THE TASK. Search the entries below for "pictures" and copy each matching line.

Change detection outputs:

═══

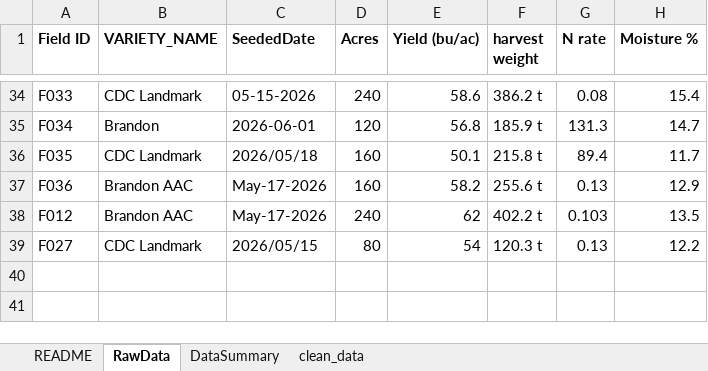
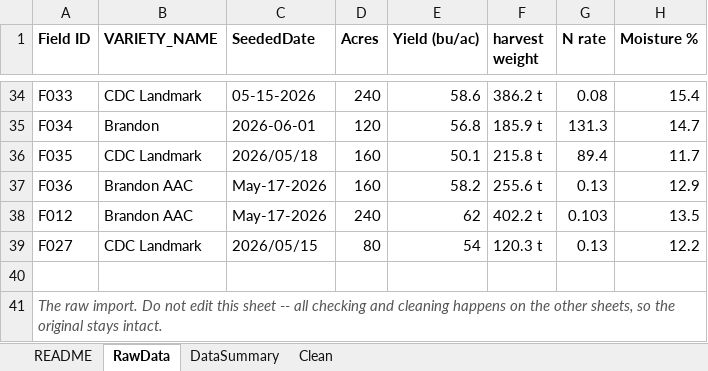
Before and after one commit to peterJslade/arec261-textbook, an Excel workbook: textbook_examples/mod03_field_records_cleaning.xlsx, sheet RawData, drawn as a sheet; only a part is shown, gaps mark what is left out; values as stored, in another font and other column widths than the file's, no borders; charts and pictures not drawn; the diff names each change by its address in the sheet, - before the commit and + after, or states it on an @@ line.

```diff
--- a/textbook_examples/mod03_field_records_cleaning.xlsx (sheet RawData)
+++ b/textbook_examples/mod03_field_records_cleaning.xlsx (sheet RawData)
-sheet tab: clean_data
+sheet tab: Clean
+row 40: (empty)
+row 41: The raw import. Do not edit this sheet -- all checking and cleaning happens on the other sheets, so the original stays intact.
```
Also changed, not shown: sheet DataSummary, charts or pictures, textbook_examples/mod01_conditional.xlsx, textbook_examples/mod01_pivot.xlsx, 2 other files.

═══

RESULT OF THE EXERCISE.
Before and after one commit to peterJslade/arec261-textbook, an Excel workbook: textbook_examples/mod03_field_records_cleaning.xlsx, sheet RawData, drawn as a sheet; only a part is shown, gaps mark what is left out; values as stored, in another font and other column widths than the file's, no borders; charts and pictures not drawn; the diff names each change by its address in the sheet, - before the commit and + after, or states it on an @@ line.
Also changed, not shown: sheet DataSummary, charts or pictures, textbook_examples/mod01_conditional.xlsx, textbook_examples/mod01_pivot.xlsx, 2 other files.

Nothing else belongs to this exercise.